For the 2018-2019 school year, the average Ontario engineering tuition was $12,543 for domestic students. This amount is substantially higher than the engineering tuition in all other Canadian provinces. Ontario engineering students are appreciative of the 10% reduction in tuition fees followed by a tuition freeze. However, the Engineering Student Societies’ Council of Ontario (ESSCO) is concerned about the effect of the tuition fee reduction on the quality of education, and access to high quality lab resources, such as modern equipment and supplies, without increased public funding.
Engineering students are also concerned about the various changes to OSAP, particularly the shift to a system that distributes a higher ratio of loans to grants. ESSCO hopes that the changes do not affect the accessibility of an engineering education in Ontario, especially among lower income students.
ESSCO is also disappointed with the elimination of the six month grace period to pay back student loans without interest. According to Stats Canada data, only 38% of graduating students gain employment within the Engineering field, and most take many months to find employment in other fields. The elimination of the interest-free grace period will have a substantial negative financial impact on the majority of Ontario engineering student graduates.
The effect of an online opt-out option for all non-essential non-tuition fees on ESSCO member engineering societies is troublesome. ESSCO strives to ensure that all engineering students continue to have access to the essential services provided by their individual school engineering societies. ESSCO Vice President, Logan McFadden, states that “Engineering Societies provide academic support, accountability for larger organizations such as their faculty and administration, and provide representation on a local and provincial scale. They also foster a sense of community and develop their students on a professional and leadership level.” First year undergraduate students are unaware of the role their student society provide until after they begin their studies.

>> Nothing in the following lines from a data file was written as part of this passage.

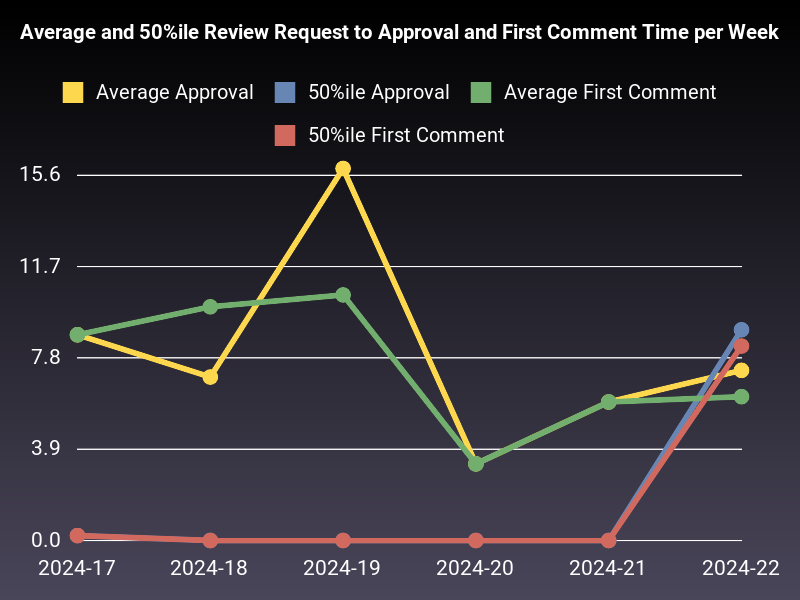
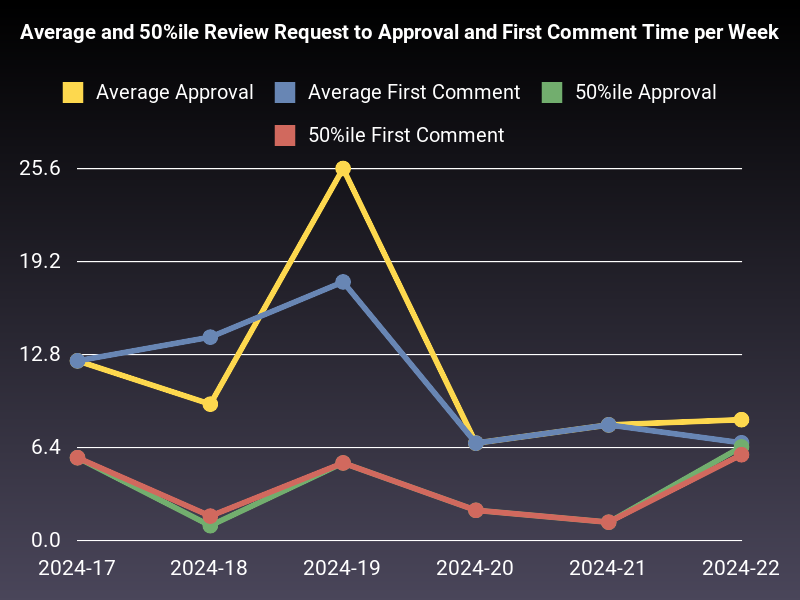
fix

diff --git a/index.rb b/index.rb
@@ -7,7 +7,7 @@ require 'gruff'
 require 'business_time'
 
 BusinessTime::Config.beginning_of_workday = "10:00 am"
-BusinessTime::Config.end_of_workday = "07:00 pm"
+BusinessTime::Config.end_of_workday = "23:59 pm"
 BusinessTime::Config.work_week = [:mon, :tue, :wed, :thu, :fri]
 
 class PullRequestResult
@@ -18,12 +18,12 @@ class PullRequestResult
     @number = pr.number
     @title = pr.title
     @author = pr.user.login
-    @created_at = pr.created_at
-    @opened_at = pr.created_at
+    @created_at = pr.created_at.in_time_zone('Tokyo')
+    @opened_at = pr.created_at.in_time_zone('Tokyo')
     @review_requested_at = nil
     @first_comment_at = nil
     @approved_at = nil
-    @merged_at = pr.merged_at
+    @merged_at = nil
     @merge_commit_sha = pr.merge_commit_sha
 
     calculate_by_events(events)
@@ -54,8 +54,8 @@ class PullRequestResult
 
   def calculate_by_events(events)
     events.each do |event|
-      @review_requested_at ||= event.created_at if event.event == 'review_requested'
-      @merged_at = event.created_at if event.commit_id == @merge_commit_sha && event.event == 'closed'
+      @review_requested_at ||= event.created_at.in_time_zone('Tokyo') if event.event == 'review_requested'
+      @merged_at = event.created_at.in_time_zone('Tokyo') if event.commit_id == @merge_commit_sha && event.event == 'closed'
     end
   end
 
@@ -64,14 +64,15 @@ class PullRequestResult
       if comment.user.login == author
         next
       end
-      @first_comment_at ||= comment.created_at
-      @first_comment_at = comment.created_at if @first_comment_at > comment.created_at
+      comment_created_at = comment.created_at.in_time_zone('Tokyo')
+      @first_comment_at ||= comment_created_at
+      @first_comment_at = comment_created_at if @first_comment_at >comment_created_at
     end
   end
 
   def calculate_by_reviews(reviews)
     reviews.each do |review|
-      @approved_at ||= review.submitted_at if review.state == 'APPROVED'
+      @approved_at ||= review.submitted_at.in_time_zone('Tokyo') if review.state == 'APPROVED'
     end
   end
 end
@@ -103,7 +104,7 @@ class ReviewChecker
     prs.sort_by! { |pr| pr.created_at }
     prs.map do |pr|
       create_result(pr)
-    end
+    end.select { |pr| !pr.review_requested_at.blank? }
   end
 
   def create_result(pr)
@@ -117,7 +118,7 @@ class ReviewChecker
     results = fetch_results
 
     CSVWriter.new(results).execute!
-    GraphGenerator.new(results).execute!
+    GraphGenerator.new(results).execute_line!
   end
 end
 
@@ -128,7 +129,7 @@ class CSVWriter
 
   def execute!(filename="pr_data.csv")
     CSV.open(filename, "w") do |csv|
-      csv << %w["PR番号", "タイトル", "作成時刻", "レビュー依頼時刻", "Open時刻", "最初のコメント時刻", "approve時刻", "merge時刻", "レビュー依頼からapproveまでの時間(時間)"]
+      csv << %w[PR番号, タイトル, 作成時刻, レビュー依頼時刻, Open時刻, 最初のコメント時刻, approve時刻, merge時刻, レビュー依頼からコメントまでの時間, レビュー依頼からapproveまでの時間]
 
       @pr_results.each do |result_data|
         csv << [
@@ -140,6 +141,7 @@ class CSVWriter
           result_data.first_comment_or_approve_at,
           result_data.approved_at,
           result_data.merged_at,
+          result_data.review_to_first_comment_time,
           result_data.review_to_approve_time
         ]
       end
@@ -154,7 +156,7 @@ class GraphGenerator
     @pr_results = pr_results
   end
 
-  def execute!
+  def execute_line!
     weekly_approval_data = Hash.new { |hash, key| hash[key] = [] }
     weekly_first_comment_data = Hash.new { |hash, key| hash[key] = [] }
 
@@ -191,21 +193,24 @@ class GraphGenerator
     g = Gruff::Line.new
     g.title = 'Average and 50%ile Review Request to Approval and First Comment Time per Week'
     g.labels = all_weeks.each_with_index.map { |week, i| [i, week] }.to_h
+
     g.data(:'Average Approval', all_weeks.map { |week| weekly_approval_avg[week] || 0 })
-    g.data(:'50%ile Approval', all_weeks.map { |week| weekly_approval_median[week] || 0 })
     g.data(:'Average First Comment', all_weeks.map { |week| weekly_first_comment_avg[week] || 0 })
+
+    g.data(:'50%ile Approval', all_weeks.map { |week| weekly_approval_median[week] || 0 })
     g.data(:'50%ile First Comment', all_weeks.map { |week| weekly_first_comment_median[week] || 0 })
     g.write('review_to_approve_time.png')
 
     puts "グラフを作成しました: review_to_approve_time.png"
   end
 
+  private
+
   def median(array)
     sorted = array.sort
     len = sorted.length
     (sorted[(len - 1) / 2] + sorted[len / 2]) / 2.0
   end
-
 
 end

ESSCO acts as a liaison to the provincial government and relevant stakeholders in engineering education. Reduced student member fees will diminish ESSCO’s capacity to provide the benefits that it currently offers, and negatively impact the entire engineering undergraduate body.

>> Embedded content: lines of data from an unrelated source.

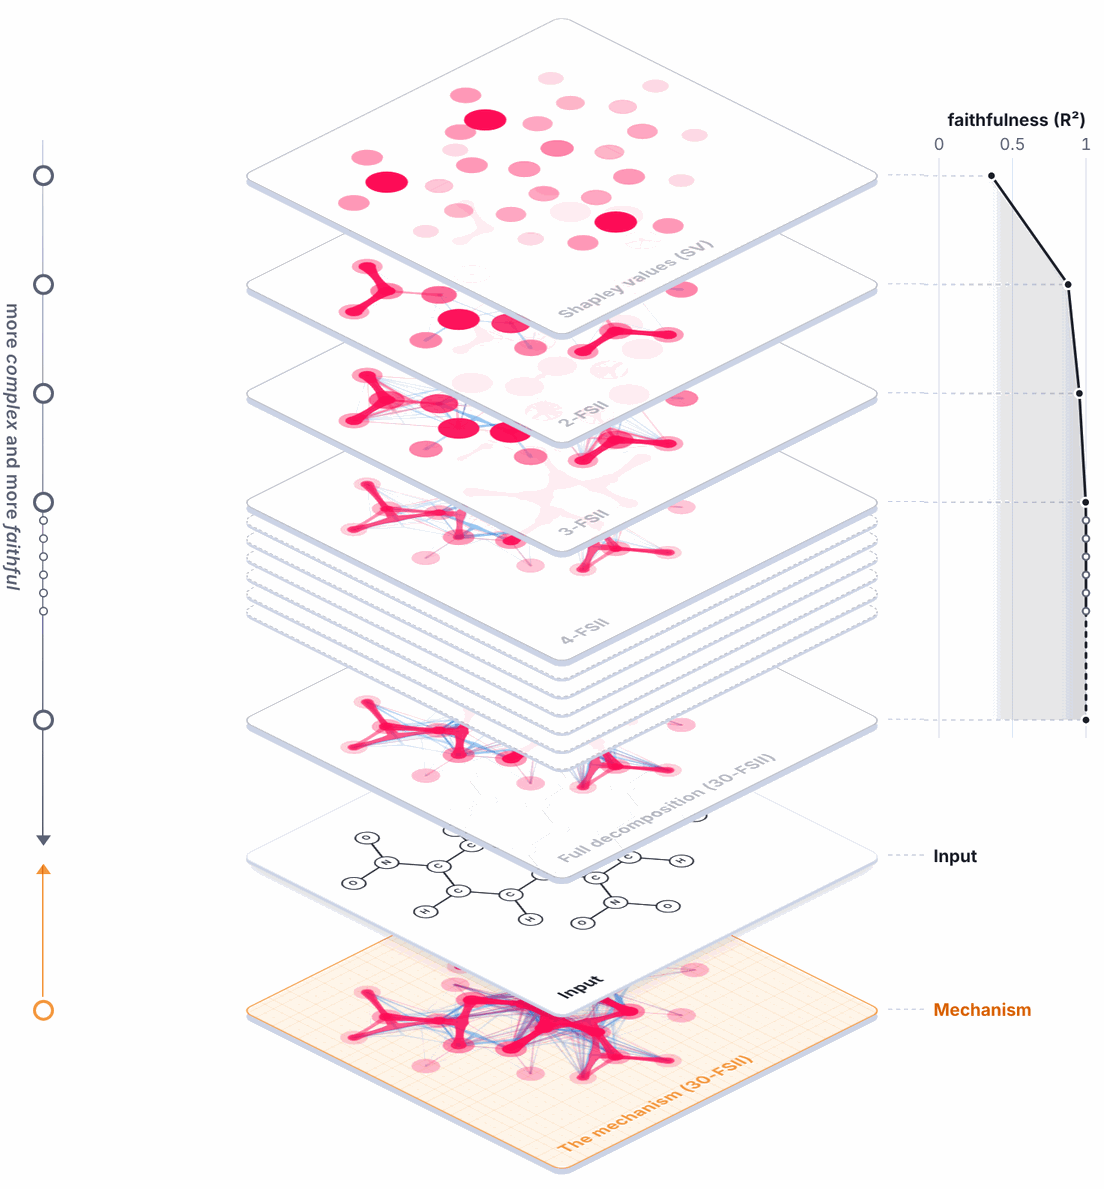
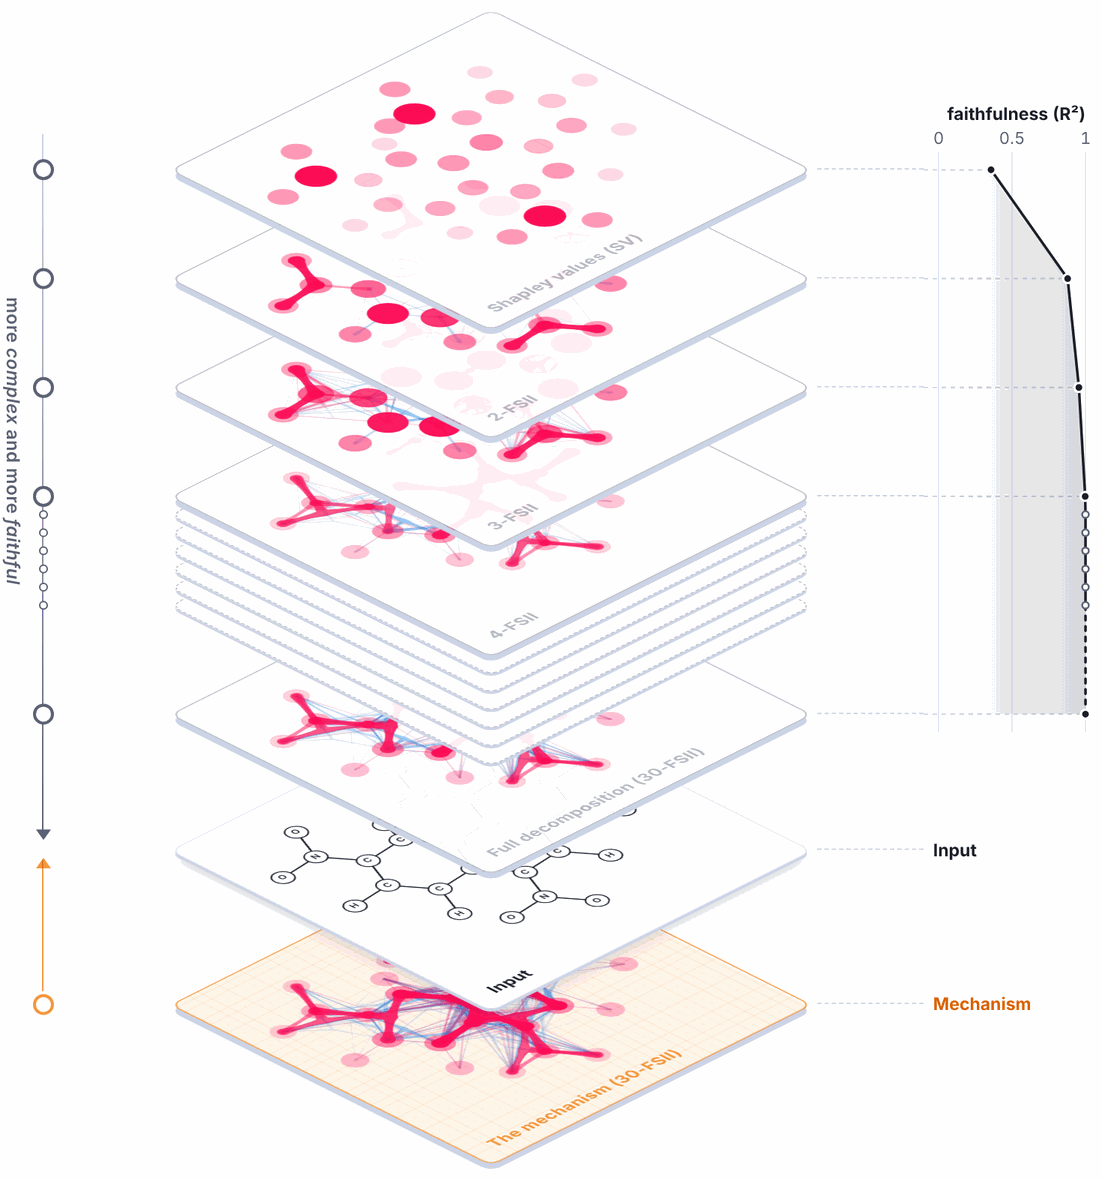
Make the projected view the default; name the layer pointed at in ink
The orders demo now shows the projected view by default: the layers lie
on the input's card until explained, then float, and the one pointed at
casts its explanation onto the input. The slide-out view stays, as
data-view="unfolded". The fallback image shows the projected view.

The layer pointed at writes its name in ink, as the input does (the
mechanism's in its orange), not in the layers' faint gray.

Claude-Session: https://claude.ai/code/session_019qiuyEoqTxUYBXqUZ7PZqM

diff --git a/docs/source/demos/orders/assets/demo.js b/docs/source/demos/orders/assets/demo.js
@@ -26,14 +26,14 @@
 // depth, the network's receptive field, the proxy's depth) all equal it. The explanations are
 // precomputed (../compute) into data.js.
 //
-// Two views (data-view on the demo). Unfolded (the default, as the docs show it), the layers float
-// apart, and pointing at one (hover, keyboard focus on its row, a tap that pins it, or the slider
-// left of the layers) slides it out to the side as it lies, under the layers above it; the card
-// slides out too, pointed at. Projected ("projected"), the layers lie on the card at rest (the top
-// one showing, on the input), the mechanism hidden under it; once explained and in view (or after a
-// tap), they unfold, for good, and the layer pointed at stays where it floats and casts its light
-// onto the card, which wears its marks (the mechanism's rises to it, a box of orange light). In
-// both, the others fade; a ring marks the order pointed at on the plot, and pointing along the plot
+// Two views (data-view on the demo). Projected (the default, as the docs show it), the layers lie on
+// the card at rest (the top one showing, on the input), the mechanism hidden under it; once
+// explained and in view (or after a tap), they unfold, for good, and the layer pointed at (hover,
+// keyboard focus on its row, a tap that pins it, or the slider left of the layers) stays where it
+// floats and casts its light onto the card, which wears its marks (the mechanism's rises to it, a
+// box of orange light), and its name darkens. Unfolded ("unfolded"), the layers float apart, and
+// pointing at one slides it out to the side as it lies, under the layers above it. In both, the
+// others fade; a ring marks the order pointed at on the plot, and pointing along the plot
 // brings out the layer of an order, or the blank layer of an order between, which peeks out. The
 // slider is an arrow down the side of the layers, a circle at every one, through the explanations:
 // they grow more complex, and more faithful, from order to order; below the input, the mechanism's
@@ -628,11 +628,11 @@
     const plotId = ++plots;
     // the views (data-view), both of floating layers: the input on a card, the explanations on
     // layers above it, and below the card, apart from the full decomposition, the mechanism they
-    // explain. Unfolded (the default, as the docs show it), the layers float apart, and the one
-    // pointed at (or the input's card) slides out to the side. Projected ("projected"), they lie on
-    // the card at rest, the mechanism hidden under it, and unfold, float off it, once explained (or
-    // after a tap on the card), or while a layer is pointed at, which casts its marks onto the card
-    const projecting = () => root.dataset.view === "projected";
+    // explain. Projected (the default, as the docs show it), they lie on the card at rest, the
+    // mechanism hidden under it, and unfold, float off it, once explained (or after a tap on the
+    // card), or while a layer is pointed at, which casts its marks onto the card. Unfolded
+    // ("unfolded"), the layers float apart, and the one pointed at slides out to the side
+    const projecting = () => root.dataset.view !== "unfolded";
     // the demo starts with the problem alone (unless data-reveal="open"): a click on the model's chip
     // explains it, and the explanation is built under it, from the top down; once explained, every
     // example is. A step shows its part at once (the problem's, the problem alone, for good)
@@ -1676,6 +1676,7 @@
         node.style.setProperty("--orders-edge-x", `${roundTo(Math.sin(TURN) * depth, 2)}px`);
         node.style.setProperty("--orders-edge-y", `${roundTo(Math.cos(TURN) * depth, 2)}px`);
         node.classList.toggle("orders-demo-receded", Boolean(target) && !item.base && item !== target);
+        node.classList.toggle("orders-demo-pointed", item === target);
         // (projected, the layers above the one pointed at, through which it shows, unless it is the
         // mechanism, under the card)
         node.classList.toggle("orders-demo-above", Boolean(target) && position < pointedAt && !target.deep);

diff --git a/docs/source/demos/orders/assets/demo.css b/docs/source/demos/orders/assets/demo.css
@@ -1459,7 +1459,7 @@ body[data-theme="dark"] .orders-demo {
   font-weight: 600;
 }
 
-/* -- the floating layers (unfolded, or data-view="projected"): the input on a card, every
+/* -- the floating layers (projected, or data-view="unfolded"): the input on a card, every
    explanation on a layer of paper above it, apart (projected, they lie on the card at rest, and
    float off it, unfold, while open), and below the card the mechanism under it all ------------ */
 
@@ -1478,18 +1478,24 @@ body[data-theme="dark"] .orders-demo {
 
 .orders-demo-layer .orders-demo-tag {
   fill: var(--orders-layer-edge);
+  transition: fill 360ms var(--orders-ease);
+}
+
+/* the layer pointed at: its name in ink, as the input's (the mechanism's in its orange, below) */
+.orders-demo-layer.orders-demo-pointed .orders-demo-tag {
+  fill: var(--orders-ink);
 }
 
 /* while a layer is pointed at, the others' marks fade, as the stack's sheets' do; projected, the
    layer pointed at stays where it floats, and the paper of the layers above it thins, else it would
    veil it */
-.orders-demo[data-view="projected"] .orders-demo-sheet.orders-demo-layer.orders-demo-above {
+.orders-demo:not([data-view="unfolded"]) .orders-demo-sheet.orders-demo-layer.orders-demo-above {
   border-color: color-mix(in srgb, var(--orders-layer-edge), transparent 55%);
   background: color-mix(in srgb, var(--orders-layer-film), transparent 96%);
   box-shadow: none;
 }
 
-.orders-demo[data-view="projected"] .orders-demo-above .orders-demo-face {
+.orders-demo:not([data-view="unfolded"]) .orders-demo-above .orders-demo-face {
   opacity: 0.1;
 }
 
@@ -1598,6 +1604,10 @@ body[data-theme="dark"] .orders-demo {
   fill: var(--orders-mech-edge);
 }
 
+.orders-demo-deep.orders-demo-pointed .orders-demo-tag {
+  fill: var(--orders-mech-ink);
+}
+
 /* 2^n, the terms the mechanism could have */
 .orders-demo-power sup {
   margin-left: 0.05em;
@@ -1622,11 +1632,11 @@ body[data-theme="dark"] .orders-demo {
 }
 
 /* at rest, under the card: only its edge shows below the card's */
-.orders-demo[data-view="projected"]:not(.orders-demo-open) .orders-demo-layer.orders-demo-deep {
+.orders-demo:not([data-view="unfolded"]):not(.orders-demo-open) .orders-demo-layer.orders-demo-deep {
   opacity: 1;
 }
 
-.orders-demo[data-view="projected"]:not(.orders-demo-open) .orders-demo-deep .orders-demo-face {
+.orders-demo:not([data-view="unfolded"]):not(.orders-demo-open) .orders-demo-deep .orders-demo-face {
   opacity: 0;
 }
 

diff --git a/docs/source/demos/orders/index.rst b/docs/source/demos/orders/index.rst
@@ -27,10 +27,10 @@ of players its own value, the Möbius transform :cite:p:`Grabisch.1999`; for tre
 of order 5, which already is. Below the card lies the **mechanism** they explain, the model itself.
 Red raises the prediction, blue lowers it; the larger and the more opaque, the stronger. The slider
 left of the layers, an arrow down, points to the more complex and more faithful explanations: every
-order below has more values, and fits the model more closely (see the fit, below). Point at a layer
-to slide it out, or drag the slider's handle down through the orders (on a touch screen, tap a
-layer, drag the handle, or tap an order on the plot); the orange handle below them, on its arrow up
-to the input, brings out the mechanism. Where the examples do not fit in a row, as on a phone, the
+order below has more values, and fits the model more closely (see the fit, below). Point at a layer,
+or drag the slider's handle down through the orders (on a touch screen, tap a layer, drag the
+handle, or tap an order on the plot), and it casts its explanation down onto the input, in green
+light; the orange handle below them, on its arrow up to the input, casts the mechanism up onto it. Where the examples do not fit in a row, as on a phone, the
 arrows above the layers, or a swipe across them, step from one example to the next.
 
 Above the layers, the problem: the input :math:`x` wired through the model :math:`f`, a chip (black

ESSCO hopes to work with the Government of Ontario to fully understand the implications of these changes and how it adversely impacts our members.